# Example 9.1 (Nise)

In this next series of posts, I am going to do a couple of examples from Nise [1] to practice designing different kinds of controllers. Some of these have been solved fully in the textbook, and others are provided as practice problems, so if you cannot read my solutions, please look in the textbook for more clarity. I should note that all my images today were taken from the whiteboard, instead of my customary paper-based figures, because I am also trying to practice good board management for the actual qualifying exam.

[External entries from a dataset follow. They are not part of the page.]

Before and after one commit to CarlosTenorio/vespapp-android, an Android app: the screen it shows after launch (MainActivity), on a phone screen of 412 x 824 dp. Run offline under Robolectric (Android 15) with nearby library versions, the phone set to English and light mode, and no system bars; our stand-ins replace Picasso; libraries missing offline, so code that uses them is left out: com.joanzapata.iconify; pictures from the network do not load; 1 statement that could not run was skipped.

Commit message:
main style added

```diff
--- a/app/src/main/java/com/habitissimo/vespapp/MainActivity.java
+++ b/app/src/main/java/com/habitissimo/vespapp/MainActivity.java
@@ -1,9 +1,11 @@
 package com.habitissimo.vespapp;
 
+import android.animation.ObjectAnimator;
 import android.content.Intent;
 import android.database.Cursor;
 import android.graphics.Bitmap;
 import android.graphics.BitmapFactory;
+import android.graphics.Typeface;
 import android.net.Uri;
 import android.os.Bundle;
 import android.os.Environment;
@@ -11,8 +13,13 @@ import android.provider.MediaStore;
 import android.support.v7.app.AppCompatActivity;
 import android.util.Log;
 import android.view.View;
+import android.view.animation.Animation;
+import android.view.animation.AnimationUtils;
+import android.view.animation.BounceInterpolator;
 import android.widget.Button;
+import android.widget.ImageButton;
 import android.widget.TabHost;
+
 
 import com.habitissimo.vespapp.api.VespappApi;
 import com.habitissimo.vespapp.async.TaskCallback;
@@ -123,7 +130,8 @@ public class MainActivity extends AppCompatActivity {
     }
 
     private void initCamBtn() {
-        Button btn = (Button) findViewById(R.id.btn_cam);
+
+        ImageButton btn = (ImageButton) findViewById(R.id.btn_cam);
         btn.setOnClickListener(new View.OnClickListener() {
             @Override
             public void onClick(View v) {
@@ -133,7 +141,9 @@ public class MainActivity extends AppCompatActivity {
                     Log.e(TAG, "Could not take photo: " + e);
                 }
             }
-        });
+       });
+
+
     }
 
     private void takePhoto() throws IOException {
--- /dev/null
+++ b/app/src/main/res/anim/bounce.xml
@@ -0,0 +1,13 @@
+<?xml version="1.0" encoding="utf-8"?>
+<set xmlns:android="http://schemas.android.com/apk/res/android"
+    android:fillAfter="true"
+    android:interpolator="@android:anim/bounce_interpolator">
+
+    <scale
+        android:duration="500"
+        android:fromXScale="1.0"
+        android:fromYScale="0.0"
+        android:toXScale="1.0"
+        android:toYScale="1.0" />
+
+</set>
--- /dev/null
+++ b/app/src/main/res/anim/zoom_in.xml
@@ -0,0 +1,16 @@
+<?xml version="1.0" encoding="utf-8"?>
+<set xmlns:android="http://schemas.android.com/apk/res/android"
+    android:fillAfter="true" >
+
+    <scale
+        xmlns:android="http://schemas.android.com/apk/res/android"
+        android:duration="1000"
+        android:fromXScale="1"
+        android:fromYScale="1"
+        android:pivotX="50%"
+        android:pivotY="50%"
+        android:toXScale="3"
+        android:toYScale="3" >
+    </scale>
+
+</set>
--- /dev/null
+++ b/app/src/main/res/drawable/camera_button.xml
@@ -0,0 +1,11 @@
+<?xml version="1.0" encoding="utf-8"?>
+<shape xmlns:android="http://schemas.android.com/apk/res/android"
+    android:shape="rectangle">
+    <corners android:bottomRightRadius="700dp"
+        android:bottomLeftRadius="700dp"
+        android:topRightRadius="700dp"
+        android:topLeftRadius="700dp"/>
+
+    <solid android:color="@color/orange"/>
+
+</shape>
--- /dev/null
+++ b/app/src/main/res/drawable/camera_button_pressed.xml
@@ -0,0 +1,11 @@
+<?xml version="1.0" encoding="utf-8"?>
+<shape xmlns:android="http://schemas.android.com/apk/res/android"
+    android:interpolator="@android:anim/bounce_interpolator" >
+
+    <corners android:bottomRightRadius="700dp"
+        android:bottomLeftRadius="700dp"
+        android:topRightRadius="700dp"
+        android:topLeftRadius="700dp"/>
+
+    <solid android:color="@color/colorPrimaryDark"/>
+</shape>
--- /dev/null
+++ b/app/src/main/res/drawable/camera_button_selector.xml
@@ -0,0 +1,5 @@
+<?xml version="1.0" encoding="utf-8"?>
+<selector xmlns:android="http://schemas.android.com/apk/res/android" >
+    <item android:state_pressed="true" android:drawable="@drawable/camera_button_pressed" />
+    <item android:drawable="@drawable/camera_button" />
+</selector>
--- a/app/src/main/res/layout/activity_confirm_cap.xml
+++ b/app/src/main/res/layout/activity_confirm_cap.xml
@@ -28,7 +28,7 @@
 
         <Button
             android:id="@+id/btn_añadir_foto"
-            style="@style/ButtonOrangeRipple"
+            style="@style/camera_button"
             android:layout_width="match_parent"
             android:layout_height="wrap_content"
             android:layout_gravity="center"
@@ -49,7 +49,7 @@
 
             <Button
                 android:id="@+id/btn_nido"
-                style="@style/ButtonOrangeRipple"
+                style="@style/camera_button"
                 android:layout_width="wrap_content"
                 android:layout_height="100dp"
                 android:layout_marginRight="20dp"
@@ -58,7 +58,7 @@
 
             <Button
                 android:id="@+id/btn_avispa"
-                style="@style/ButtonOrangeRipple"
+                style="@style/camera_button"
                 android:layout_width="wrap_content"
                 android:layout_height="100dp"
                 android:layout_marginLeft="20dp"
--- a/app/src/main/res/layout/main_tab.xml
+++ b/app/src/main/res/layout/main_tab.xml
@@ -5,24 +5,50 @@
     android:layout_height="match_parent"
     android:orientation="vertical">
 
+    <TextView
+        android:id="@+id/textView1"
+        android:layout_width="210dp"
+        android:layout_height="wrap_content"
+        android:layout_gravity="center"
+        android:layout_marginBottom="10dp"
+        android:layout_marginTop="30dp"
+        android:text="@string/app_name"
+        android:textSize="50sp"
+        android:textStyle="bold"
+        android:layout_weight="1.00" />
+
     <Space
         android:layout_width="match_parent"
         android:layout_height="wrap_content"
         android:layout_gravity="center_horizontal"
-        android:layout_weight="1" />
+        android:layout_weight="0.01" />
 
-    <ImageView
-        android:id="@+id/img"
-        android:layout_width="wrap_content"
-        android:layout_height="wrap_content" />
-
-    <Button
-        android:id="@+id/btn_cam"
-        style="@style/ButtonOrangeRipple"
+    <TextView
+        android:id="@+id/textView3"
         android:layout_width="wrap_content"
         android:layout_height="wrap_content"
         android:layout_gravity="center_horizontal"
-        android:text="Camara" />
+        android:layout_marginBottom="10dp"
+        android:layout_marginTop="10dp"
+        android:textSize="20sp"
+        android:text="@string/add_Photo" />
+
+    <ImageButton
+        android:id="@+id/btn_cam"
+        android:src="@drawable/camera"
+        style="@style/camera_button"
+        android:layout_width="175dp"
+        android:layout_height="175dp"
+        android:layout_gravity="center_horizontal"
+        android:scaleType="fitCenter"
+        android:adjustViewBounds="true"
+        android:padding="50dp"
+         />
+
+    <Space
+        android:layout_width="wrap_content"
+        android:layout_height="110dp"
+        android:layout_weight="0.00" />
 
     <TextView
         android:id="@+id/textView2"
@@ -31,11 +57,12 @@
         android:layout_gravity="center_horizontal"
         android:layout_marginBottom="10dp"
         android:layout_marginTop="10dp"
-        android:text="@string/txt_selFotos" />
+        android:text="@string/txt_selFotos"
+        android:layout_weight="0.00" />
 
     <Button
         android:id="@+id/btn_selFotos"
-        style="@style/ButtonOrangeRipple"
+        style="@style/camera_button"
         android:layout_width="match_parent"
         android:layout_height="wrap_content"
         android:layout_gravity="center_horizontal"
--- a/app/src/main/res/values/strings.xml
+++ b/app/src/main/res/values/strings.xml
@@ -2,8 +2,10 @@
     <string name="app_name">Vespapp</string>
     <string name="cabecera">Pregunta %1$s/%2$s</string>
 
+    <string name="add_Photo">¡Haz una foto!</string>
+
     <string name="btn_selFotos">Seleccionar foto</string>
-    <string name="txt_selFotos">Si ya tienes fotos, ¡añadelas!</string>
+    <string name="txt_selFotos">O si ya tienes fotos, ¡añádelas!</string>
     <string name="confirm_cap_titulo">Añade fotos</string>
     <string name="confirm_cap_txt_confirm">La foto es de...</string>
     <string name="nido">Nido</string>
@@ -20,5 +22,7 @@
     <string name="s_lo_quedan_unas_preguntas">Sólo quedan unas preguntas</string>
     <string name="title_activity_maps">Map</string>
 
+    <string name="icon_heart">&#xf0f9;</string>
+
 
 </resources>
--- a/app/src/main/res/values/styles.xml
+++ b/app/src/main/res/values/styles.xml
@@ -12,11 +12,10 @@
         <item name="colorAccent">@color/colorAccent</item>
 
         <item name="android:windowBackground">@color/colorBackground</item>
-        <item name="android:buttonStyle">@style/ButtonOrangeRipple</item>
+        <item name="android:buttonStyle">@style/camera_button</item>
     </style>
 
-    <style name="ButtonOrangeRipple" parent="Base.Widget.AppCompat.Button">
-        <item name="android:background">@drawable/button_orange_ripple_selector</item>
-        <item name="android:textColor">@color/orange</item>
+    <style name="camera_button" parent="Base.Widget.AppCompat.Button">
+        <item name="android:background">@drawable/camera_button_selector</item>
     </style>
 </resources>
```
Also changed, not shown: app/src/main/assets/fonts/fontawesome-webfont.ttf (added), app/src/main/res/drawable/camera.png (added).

This first problem practices designing PI controllers, which are good for improving the steady state response of a system. Please refer to my older posts on controller and compensator design for more details of the theory behind the different kinds of controllers. I have also included a table below from [1] which does a nice job of summarizing the different kinds of controllers and when they should be used. Today I will probably do posts for PI, lag, and PD controllers. Next time I will focus on lead, PID and lead-lag controllers.

Figure 1

### Example 9.1: Designing an Ideal PI Controller [1]

The objective of this problem is to make the steady state error (in response to a step input) zero. I know that the system has a damping coefficient of 0.174. The problem solution flows as follows:

(1) Solve for the gain that positions the closed loop poles such that the damping coefficient of the system is indeed 0.174. (We can approximate this system as second order because the third root is very fast and far from the dominant complex pair of poles.)

(2) Solve for the steady state error gain, Kp.

(3) Solve for the uncompensated steady state error.

(4) Choose a PI controller with a zero. This is kind of a hybrid PI - lag controller since purely integral control does not have a derivative component by definition but pure lag compensators do not have integrators. We put the zero close to the origin so that it does not shift the root locus significantly (we don’t want to change any aspect of the system’s performance except for the steady state error).

(5) Show that the root locus does not change very much by recalculating the location and angle of the asymptotes of the root locus. Therefore we can use the same closed loop gain, K, to recalculate Kp and show that the steady state error is now 0.

Figure 2

Figure 3

#### References:

[1] Nise, Norman S. Control Systems Engineering, 4th Ed. John Wiley & Sons, Inc. 2004.

Written on September 25, 2019